On This Day: March 22
1854 - Eugene Shepard, Father of the Hodag
On this date Eugene Shepard was born near Green Bay. Although he made his career in the lumbering business near Rhinelander, he was best known for his story-telling and practical jokes. He told many tales of Paul Bunyan, the mythical lumberjack, and drew pictures of the giant at work that became famous. Shepard also started a new legend about a prehistoric monster that roamed the woods of Wisconsin - the hodag. Shepard built the mythical monster out of wood and bull's horns. He fooled everyone into believing it was alive, allowing it to be viewed only inside a dark tent. The beast was displayed at the Wausau and Antigo county fairs before Shepard admitted it was all a hoax. [Source: Badger saints and sinners, by Fred L. Holmes, p.459-474]
1865 - (Civil War) Wilson's Raid Begins
Wilson's Raid, a cavalry operation in Alabama and Georgia, commenced. Union General James H. Wilson led his U.S. Army Cavalry Corps on a month-long expedition to destroy Southern manufacturing facilities. His troops were opposed unsuccessfully by a much smaller force under Confederate Lieutenant General Nathan Bedford Forrest. The 1st Wisconsin Cavalry participated in this operation.
1877 - Lavinia Goodell Opens the Door for Women Lawyers

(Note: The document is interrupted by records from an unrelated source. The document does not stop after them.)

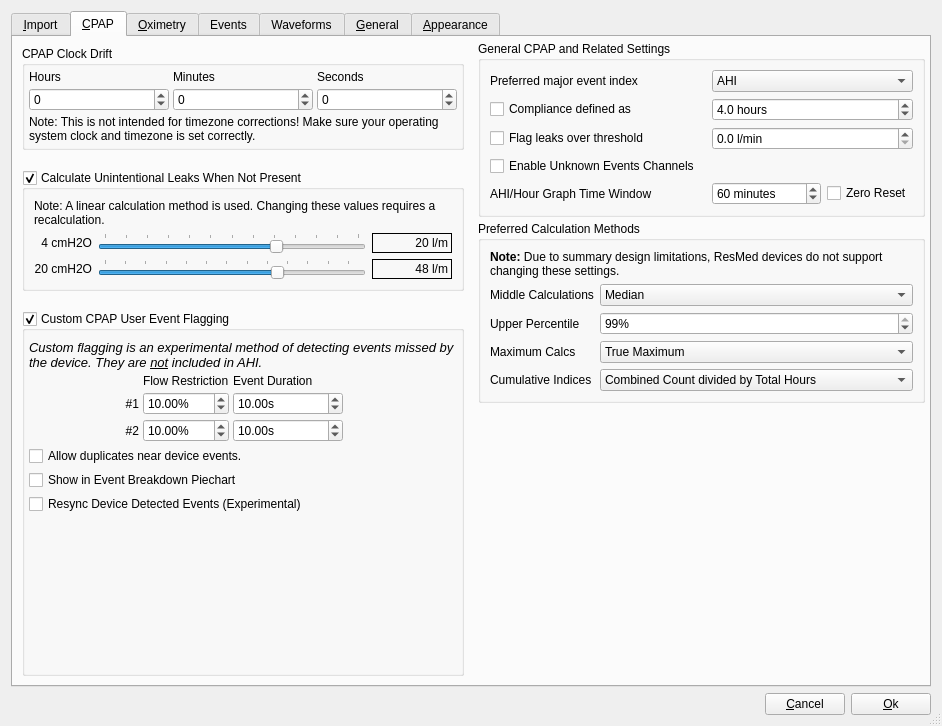
Qt form oscar/preferencesdialog.ui (littleyoda/oscar) before a commit.
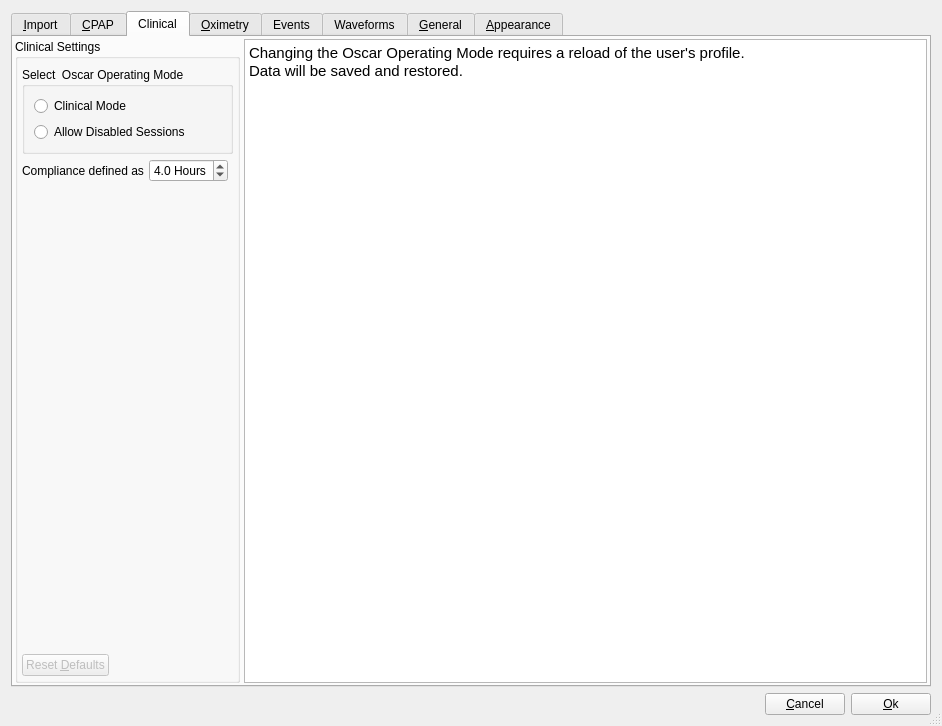
The same form after that commit. The open tabs and pages were chosen to show the change. Icons and pictures are not drawn.

Commit message: Create Clinical TAB in preference menu

```diff
--- a/oscar/preferencesdialog.ui
+++ b/oscar/preferencesdialog.ui
@@ -1201,13 +1201,6 @@
                  </property>
                 </widget>
                </item>
-               <item row="1" column="0">
-                <widget class="QCheckBox" name="complianceCheckBox">
-                 <property name="text">
-                  <string>Compliance defined as</string>
-                 </property>
-                </widget>
-               </item>
                <item row="6" column="2">
                 <widget class="QSpinBox" name="ahiGraphWindowSize">
                  <property name="sizePolicy">
@@ -1285,31 +1278,6 @@
                  </property>
                 </widget>
                </item>
-               <item row="1" column="2" colspan="2">
-                <widget class="QDoubleSpinBox" name="complianceHours">
-                 <property name="sizePolicy">
-                  <sizepolicy hsizetype="MinimumExpanding" vsizetype="Fixed">
-                   <horstretch>0</horstretch>
-                   <verstretch>0</verstretch>
-                  </sizepolicy>
-                 </property>
-                 <property name="toolTip">
-                  <string>Regard days with under this usage as &quot;incompliant&quot;. 4 hours is usually considered compliant.</string>
-                 </property>
-                 <property name="suffix">
-                  <string> hours</string>
-                 </property>
-                 <property name="decimals">
-                  <number>1</number>
-                 </property>
-                 <property name="maximum">
-                  <double>8.000000000000000</double>
-                 </property>
-                 <property name="value">
-                  <double>4.000000000000000</double>
-                 </property>
-                </widget>
-               </item>
                <item row="0" column="2" colspan="2">
                 <widget class="QComboBox" name="eventIndexCombo">
                  <property name="sizePolicy">
@@ -1513,6 +1481,172 @@
           </item>
          </layout>
         </widget>
+        <widget class="QWidget" name="ClinicalTab">
+         <attribute name="title">
+          <string>Clinical</string>
+         </attribute>
+         <layout class="QHBoxLayout" name="horizontalLayout_Z12">
+          <property name="spacing">
+           <number>4</number>
+          </property>
+          <property name="leftMargin">
+           <number>2</number>
+          </property>
+          <property name="topMargin">
+           <number>2</number>
+          </property>
+          <property name="rightMargin">
+           <number>2</number>
+          </property>
+          <property name="bottomMargin">
+           <number>2</number>
+          </property>
+          <property name="visible" stdset="0">
+           <bool>false</bool>
+          </property>
+          <item>
+           <widget class="QGroupBox" name="clinicalGroupBox">
+            <property name="enabled">
+             <bool>true</bool>
+            </property>
+            <property name="title">
+             <string>Clinical Settings</string>
+            </property>
+            <property name="checkable">
+             <bool>false</bool>
+            </property>
+            <layout class="QGridLayout" name="gridLayout_Z2">
+             <property name="leftMargin">
+              <number>4</number>
+             </property>
+             <property name="topMargin">
+              <number>8</number>
+             </property>
+             <property name="rightMargin">
+              <number>4</number>
+             </property>
+             <property name="bottomMargin">
+              <number>4</number>
+             </property>
+             <property name="spacing">
+              <number>5</number>
+             </property>
+             <item row="2" column="0">
+              <widget class="QLabel" name="label_56">
+               <property name="text">
+                <string>Compliance defined as</string>
+               </property>
+               <property name="toolTip">
+                <string>Regard days with under this usage as &quot;incompliant&quot;. 4 hours is usually considered compliant.</string>
+               </property>
+              </widget>
+             </item>
+             <item row="3" column="0" colspan="3">
+              <spacer name="verticalSpacer_6">
+               <property name="orientation">
+                <enum>Qt::Vertical</enum>
+               </property>
+               <property name="sizeHint" stdset="0">
+                <size>
+                 <width>20</width>
+                 <height>40</height>
+                </size>
+               </property>
+              </spacer>
+             </item>
+             <item row="4" column="0">
+              <widget class="QPushButton" name="resetClinicalDefaults">
+               <property name="enabled">
+                <bool>false</bool>
+               </property>
+               <property name="sizePolicy">
+                <sizepolicy hsizetype="Fixed" vsizetype="Minimum">
+                 <horstretch>0</horstretch>
+                 <verstretch>0</verstretch>
+                </sizepolicy>
+               </property>
+               <property name="text">
+                <string>Reset &amp;Defaults</string>
+               </property>
+              </widget>
+             </item>
+             <item row="1" column="0" colspan="3">
+              <widget class="QGroupBox" name="groupBox_Z4">
+               <property name="sizePolicy">
+                <sizepolicy hsizetype="Preferred" vsizetype="Preferred">
+                 <horstretch>0</horstretch>
+                 <verstretch>0</verstretch>
+                </sizepolicy>
+               </property>
+               <property name="title">
+                <string>Select  Oscar Operating Mode </string>
+               </property>
+               <layout class="QGridLayout" name="gridLayout_5">
+                <item row="0" column="0">
+                 <widget class="QRadioButton" name="clinicalMode">
+                  <property name="text">
+                   <string>Clinical Mode</string>
+                  </property>
+                  <property name="checkable">
+                   <bool>true</bool>
+                  </property>
+                  <property name="checked">
+                   <bool>false</bool>
+                  </property>
+                  <property name="toolTip">
+                   <string>Clinical Mode does not allow disabled sessions.\nDisabled Session are not used for graphing or Statistics.</string>
+                  </property>
+                 </widget>
+                </item>
+                <item row="1" column="0">
+                 <widget class="QRadioButton" name="allowDisabledSessions">
+                  <property name="text">
+                   <string>Allow Disabled Sessions</string>
+                  </property>
+                  <property name="toolTip">
+                   <string>Clinical Mode does not allow disabled sessions.\nDisabled Session are not used for graphing or Statistics.</string>
+                  </property>
+                 </widget>
+                </item>
+               </layout>
+              </widget>
+             </item>
+             <item row="2" column="1">
+              <widget class="QDoubleSpinBox" name="complianceHours">
+               <property name="suffix">
+                <string> Hours</string>
+               </property>
+               <property name="decimals">
+                <number>1</number>
+               </property>
+               <property name="maximum">
+                <double>8.000000000000000</double>
+               </property>
+               <property name="value">
+                <double>4.000000000000000</double>
+               </property>
+              </widget>
+             </item>
+            </layout>
+           </widget>
+          </item>
+          <item>
+           <widget class="QTextEdit" name="textEdit">
+            <property name="readOnly">
+             <bool>true</bool>
+            </property>
+            <property name="html">
+             <string>&lt;!DOCTYPE HTML PUBLIC &quot;-//W3C//DTD HTML 4.0//EN&quot; &quot;http://www.w3.org/TR/REC-html40/strict.dtd&quot;&gt;
+&lt;html&gt;&lt;head&gt;&lt;meta name=&quot;qrichtext&quot; content=&quot;1&quot; /&gt;&lt;style type=&quot;text/css&quot;&gt;
+p, li { white-space: pre-wrap; }
+&lt;/style&gt;&lt;/head&gt;&lt;body style=&quot; font-family:'Ubuntu'; font-size:11pt; font-weight:400; font-style:normal;&quot;&gt;
+&lt;p style=&quot; margin-top:0px; margin-bottom:0px; margin-left:0px; margin-right:0px; -qt-block-indent:0; text-indent:0px;&quot;&gt;Changing the Oscar Operating Mode requires a reload of the user's profile.&lt;/p&gt;
+&lt;p style=&quot; margin-top:0px; margin-bottom:0px; margin-left:0px; margin-right:0px; -qt-block-indent:0; text-indent:0px;&quot;&gt;Data will be saved and restored.&lt;/p&gt;&lt;/body&gt;&lt;/html&gt;</string>
+            </property>
+           </widget>
+          </item>
+         </layout>
+        </widget>
         <widget class="QWidget" name="oximetryTab">
          <attribute name="title">
           <string>&amp;Oximetry</string>
@@ -2756,16 +2890,6 @@
                  </property>
                 </widget>
                </item>
-               <item>
-                <widget class="QCheckBox" name="clinicalMode">
-                 <property name="toolTip">
-                  <string>Clinical Mode does not allow disabled sessions.\nDisabled Session are not used for graphing or Statistics.</string>
-                 </property>
-                 <property name="text">
-                  <string>Clinical Mode</string>
-                 </property>
-                </widget>
-               </item>
                <item>
                 <spacer name="verticalSpacer">
                  <property name="orientation">
```
The commit also changes 3 other files.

On this date, due to Lavinia Goodell's persuasive efforts, the Wisconsin Legislature passed a bill prohibiting denial of admission to the bar on the basis of gender. Born in Utica, New York, in 1839, Goodell was the daughter of abolitionist William Goodell. She moved to Janesville in 1871 where she began studying law at the age of 32. She gradually made a place for herself in the firm of Jackson and Norcross and was admitted to the bar in Rock County in June 1874, after a local circuit judge decided that women could be admitted. Though she maintained a general practice, she took particular interest in defending the rights of married women, penal legislation, and prison reform. In 1875, one of her cases was appealed to the state supreme court but she was not allowed to represent her client there. In rejecting her request to practice her profession, Wisconsin Supreme Court Chief Justice Edward G. Ryan wrote, "Nature has tempered woman as little for the juridicial conflicts of the court room, as for the physical conflicts of the battle field." Goodell then worked with the legislature to pass and defend enabling legislation. After the legislature passed it, she reapplied for admission to practice before the Wisconsin Supreme Court and her petition was granted on June 18, 1879, with Judge Ryan dissenting. [Source: "Admission to Bar of First Woman Attorney Raised Question Never Settled." Wisconsin State Journal (14 September 1924)]